> _WHAT YOU WILL DO_: Take the data that sits below and write it out again exactly.

> _DATA LISTING_:
::::::
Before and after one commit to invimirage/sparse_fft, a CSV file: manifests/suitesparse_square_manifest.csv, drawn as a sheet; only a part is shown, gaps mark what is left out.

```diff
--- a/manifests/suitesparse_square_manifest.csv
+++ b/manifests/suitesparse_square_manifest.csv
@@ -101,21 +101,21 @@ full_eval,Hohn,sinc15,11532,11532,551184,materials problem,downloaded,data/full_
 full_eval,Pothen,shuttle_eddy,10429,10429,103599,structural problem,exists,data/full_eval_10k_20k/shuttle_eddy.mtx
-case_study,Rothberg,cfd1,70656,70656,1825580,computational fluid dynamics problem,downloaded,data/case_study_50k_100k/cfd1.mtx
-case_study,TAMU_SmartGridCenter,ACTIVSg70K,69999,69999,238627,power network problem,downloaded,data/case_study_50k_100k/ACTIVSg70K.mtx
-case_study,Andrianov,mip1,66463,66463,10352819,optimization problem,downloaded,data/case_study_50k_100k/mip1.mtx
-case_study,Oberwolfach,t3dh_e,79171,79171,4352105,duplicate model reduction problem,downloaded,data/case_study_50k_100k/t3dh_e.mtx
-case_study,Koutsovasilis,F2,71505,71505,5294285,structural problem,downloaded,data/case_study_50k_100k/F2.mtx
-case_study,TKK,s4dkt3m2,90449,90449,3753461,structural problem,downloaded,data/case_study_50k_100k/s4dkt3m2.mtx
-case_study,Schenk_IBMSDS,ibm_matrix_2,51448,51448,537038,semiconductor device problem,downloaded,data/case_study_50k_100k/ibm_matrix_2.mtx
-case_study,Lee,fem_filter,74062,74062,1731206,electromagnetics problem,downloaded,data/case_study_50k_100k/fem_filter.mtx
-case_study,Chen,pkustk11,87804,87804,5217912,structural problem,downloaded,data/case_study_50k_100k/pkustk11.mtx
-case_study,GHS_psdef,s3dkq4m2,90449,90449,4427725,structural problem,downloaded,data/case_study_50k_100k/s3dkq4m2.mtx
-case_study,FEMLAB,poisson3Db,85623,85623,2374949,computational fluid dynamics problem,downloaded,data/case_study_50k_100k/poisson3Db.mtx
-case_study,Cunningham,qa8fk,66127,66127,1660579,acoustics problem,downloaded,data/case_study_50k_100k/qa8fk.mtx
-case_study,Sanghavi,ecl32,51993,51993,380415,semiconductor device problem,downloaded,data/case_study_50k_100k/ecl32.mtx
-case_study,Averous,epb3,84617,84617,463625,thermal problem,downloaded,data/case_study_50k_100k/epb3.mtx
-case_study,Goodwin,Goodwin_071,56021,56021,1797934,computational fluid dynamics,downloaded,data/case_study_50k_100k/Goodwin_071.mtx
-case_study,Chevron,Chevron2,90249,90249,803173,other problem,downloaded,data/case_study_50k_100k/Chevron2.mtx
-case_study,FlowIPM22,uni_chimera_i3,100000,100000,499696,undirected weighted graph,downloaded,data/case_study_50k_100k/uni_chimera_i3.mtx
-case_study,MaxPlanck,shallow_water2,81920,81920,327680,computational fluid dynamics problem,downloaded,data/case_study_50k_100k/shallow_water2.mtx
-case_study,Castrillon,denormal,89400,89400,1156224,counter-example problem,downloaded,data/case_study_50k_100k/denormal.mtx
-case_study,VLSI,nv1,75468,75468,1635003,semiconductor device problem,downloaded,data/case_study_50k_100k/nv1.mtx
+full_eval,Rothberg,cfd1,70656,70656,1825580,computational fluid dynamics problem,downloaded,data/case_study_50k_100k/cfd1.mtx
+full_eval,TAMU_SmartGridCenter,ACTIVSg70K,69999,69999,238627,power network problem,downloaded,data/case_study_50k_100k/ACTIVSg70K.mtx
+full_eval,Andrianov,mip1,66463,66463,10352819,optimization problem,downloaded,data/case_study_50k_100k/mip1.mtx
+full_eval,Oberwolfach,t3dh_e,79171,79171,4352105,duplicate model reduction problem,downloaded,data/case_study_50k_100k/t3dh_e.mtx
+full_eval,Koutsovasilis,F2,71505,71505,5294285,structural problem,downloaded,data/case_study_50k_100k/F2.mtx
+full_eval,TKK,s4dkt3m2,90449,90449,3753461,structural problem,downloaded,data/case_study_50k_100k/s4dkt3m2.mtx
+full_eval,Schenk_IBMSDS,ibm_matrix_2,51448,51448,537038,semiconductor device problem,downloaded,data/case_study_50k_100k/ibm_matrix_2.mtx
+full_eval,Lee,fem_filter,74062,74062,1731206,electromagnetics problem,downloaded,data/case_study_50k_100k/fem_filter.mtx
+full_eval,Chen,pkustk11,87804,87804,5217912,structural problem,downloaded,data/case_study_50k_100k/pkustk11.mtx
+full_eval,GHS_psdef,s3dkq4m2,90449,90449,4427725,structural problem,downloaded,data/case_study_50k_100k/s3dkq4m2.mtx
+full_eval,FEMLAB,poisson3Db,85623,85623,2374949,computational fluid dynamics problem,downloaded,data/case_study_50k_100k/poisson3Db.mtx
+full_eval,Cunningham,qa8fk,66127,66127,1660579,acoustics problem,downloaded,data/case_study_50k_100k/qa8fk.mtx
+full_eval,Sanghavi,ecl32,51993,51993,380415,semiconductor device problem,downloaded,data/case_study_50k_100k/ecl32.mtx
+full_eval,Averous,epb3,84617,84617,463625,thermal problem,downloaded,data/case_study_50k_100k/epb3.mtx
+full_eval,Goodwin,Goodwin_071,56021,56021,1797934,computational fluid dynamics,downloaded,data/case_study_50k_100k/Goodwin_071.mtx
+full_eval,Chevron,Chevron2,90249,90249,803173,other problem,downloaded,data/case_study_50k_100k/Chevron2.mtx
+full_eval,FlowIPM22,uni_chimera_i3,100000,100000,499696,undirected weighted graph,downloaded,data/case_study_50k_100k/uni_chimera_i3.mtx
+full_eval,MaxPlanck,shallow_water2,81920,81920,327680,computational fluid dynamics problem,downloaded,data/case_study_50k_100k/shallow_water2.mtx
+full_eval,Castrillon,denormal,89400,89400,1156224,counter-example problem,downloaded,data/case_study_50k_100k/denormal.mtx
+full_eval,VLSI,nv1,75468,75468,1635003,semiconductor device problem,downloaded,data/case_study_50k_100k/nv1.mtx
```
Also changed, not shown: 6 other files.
::::::
> _RESPONSE AREA_:
Before and after one commit to invimirage/sparse_fft, a CSV file: manifests/suitesparse_square_manifest.csv, drawn as a sheet; only a part is shown, gaps mark what is left out.

```diff
--- a/manifests/suitesparse_square_manifest.csv
+++ b/manifests/suitesparse_square_manifest.csv
@@ -101,21 +101,21 @@ full_eval,Hohn,sinc15,11532,11532,551184,materials problem,downloaded,data/full_
 full_eval,Pothen,shuttle_eddy,10429,10429,103599,structural problem,exists,data/full_eval_10k_20k/shuttle_eddy.mtx
-case_study,Rothberg,cfd1,70656,70656,1825580,computational fluid dynamics problem,downloaded,data/case_study_50k_100k/cfd1.mtx
-case_study,TAMU_SmartGridCenter,ACTIVSg70K,69999,69999,238627,power network problem,downloaded,data/case_study_50k_100k/ACTIVSg70K.mtx
-case_study,Andrianov,mip1,66463,66463,10352819,optimization problem,downloaded,data/case_study_50k_100k/mip1.mtx
-case_study,Oberwolfach,t3dh_e,79171,79171,4352105,duplicate model reduction problem,downloaded,data/case_study_50k_100k/t3dh_e.mtx
-case_study,Koutsovasilis,F2,71505,71505,5294285,structural problem,downloaded,data/case_study_50k_100k/F2.mtx
-case_study,TKK,s4dkt3m2,90449,90449,3753461,structural problem,downloaded,data/case_study_50k_100k/s4dkt3m2.mtx
-case_study,Schenk_IBMSDS,ibm_matrix_2,51448,51448,537038,semiconductor device problem,downloaded,data/case_study_50k_100k/ibm_matrix_2.mtx
-case_study,Lee,fem_filter,74062,74062,1731206,electromagnetics problem,downloaded,data/case_study_50k_100k/fem_filter.mtx
-case_study,Chen,pkustk11,87804,87804,5217912,structural problem,downloaded,data/case_study_50k_100k/pkustk11.mtx
-case_study,GHS_psdef,s3dkq4m2,90449,90449,4427725,structural problem,downloaded,data/case_study_50k_100k/s3dkq4m2.mtx
-case_study,FEMLAB,poisson3Db,85623,85623,2374949,computational fluid dynamics problem,downloaded,data/case_study_50k_100k/poisson3Db.mtx
-case_study,Cunningham,qa8fk,66127,66127,1660579,acoustics problem,downloaded,data/case_study_50k_100k/qa8fk.mtx
-case_study,Sanghavi,ecl32,51993,51993,380415,semiconductor device problem,downloaded,data/case_study_50k_100k/ecl32.mtx
-case_study,Averous,epb3,84617,84617,463625,thermal problem,downloaded,data/case_study_50k_100k/epb3.mtx
-case_study,Goodwin,Goodwin_071,56021,56021,1797934,computational fluid dynamics,downloaded,data/case_study_50k_100k/Goodwin_071.mtx
-case_study,Chevron,Chevron2,90249,90249,803173,other problem,downloaded,data/case_study_50k_100k/Chevron2.mtx
-case_study,FlowIPM22,uni_chimera_i3,100000,100000,499696,undirected weighted graph,downloaded,data/case_study_50k_100k/uni_chimera_i3.mtx
-case_study,MaxPlanck,shallow_water2,81920,81920,327680,computational fluid dynamics problem,downloaded,data/case_study_50k_100k/shallow_water2.mtx
-case_study,Castrillon,denormal,89400,89400,1156224,counter-example problem,downloaded,data/case_study_50k_100k/denormal.mtx
-case_study,VLSI,nv1,75468,75468,1635003,semiconductor device problem,downloaded,data/case_study_50k_100k/nv1.mtx
+full_eval,Rothberg,cfd1,70656,70656,1825580,computational fluid dynamics problem,downloaded,data/case_study_50k_100k/cfd1.mtx
+full_eval,TAMU_SmartGridCenter,ACTIVSg70K,69999,69999,238627,power network problem,downloaded,data/case_study_50k_100k/ACTIVSg70K.mtx
+full_eval,Andrianov,mip1,66463,66463,10352819,optimization problem,downloaded,data/case_study_50k_100k/mip1.mtx
+full_eval,Oberwolfach,t3dh_e,79171,79171,4352105,duplicate model reduction problem,downloaded,data/case_study_50k_100k/t3dh_e.mtx
+full_eval,Koutsovasilis,F2,71505,71505,5294285,structural problem,downloaded,data/case_study_50k_100k/F2.mtx
+full_eval,TKK,s4dkt3m2,90449,90449,3753461,structural problem,downloaded,data/case_study_50k_100k/s4dkt3m2.mtx
+full_eval,Schenk_IBMSDS,ibm_matrix_2,51448,51448,537038,semiconductor device problem,downloaded,data/case_study_50k_100k/ibm_matrix_2.mtx
+full_eval,Lee,fem_filter,74062,74062,1731206,electromagnetics problem,downloaded,data/case_study_50k_100k/fem_filter.mtx
+full_eval,Chen,pkustk11,87804,87804,5217912,structural problem,downloaded,data/case_study_50k_100k/pkustk11.mtx
+full_eval,GHS_psdef,s3dkq4m2,90449,90449,4427725,structural problem,downloaded,data/case_study_50k_100k/s3dkq4m2.mtx
+full_eval,FEMLAB,poisson3Db,85623,85623,2374949,computational fluid dynamics problem,downloaded,data/case_study_50k_100k/poisson3Db.mtx
+full_eval,Cunningham,qa8fk,66127,66127,1660579,acoustics problem,downloaded,data/case_study_50k_100k/qa8fk.mtx
+full_eval,Sanghavi,ecl32,51993,51993,380415,semiconductor device problem,downloaded,data/case_study_50k_100k/ecl32.mtx
+full_eval,Averous,epb3,84617,84617,463625,thermal problem,downloaded,data/case_study_50k_100k/epb3.mtx
+full_eval,Goodwin,Goodwin_071,56021,56021,1797934,computational fluid dynamics,downloaded,data/case_study_50k_100k/Goodwin_071.mtx
+full_eval,Chevron,Chevron2,90249,90249,803173,other problem,downloaded,data/case_study_50k_100k/Chevron2.mtx
+full_eval,FlowIPM22,uni_chimera_i3,100000,100000,499696,undirected weighted graph,downloaded,data/case_study_50k_100k/uni_chimera_i3.mtx
+full_eval,MaxPlanck,shallow_water2,81920,81920,327680,computational fluid dynamics problem,downloaded,data/case_study_50k_100k/shallow_water2.mtx
+full_eval,Castrillon,denormal,89400,89400,1156224,counter-example problem,downloaded,data/case_study_50k_100k/denormal.mtx
+full_eval,VLSI,nv1,75468,75468,1635003,semiconductor device problem,downloaded,data/case_study_50k_100k/nv1.mtx
```
Also changed, not shown: 6 other files.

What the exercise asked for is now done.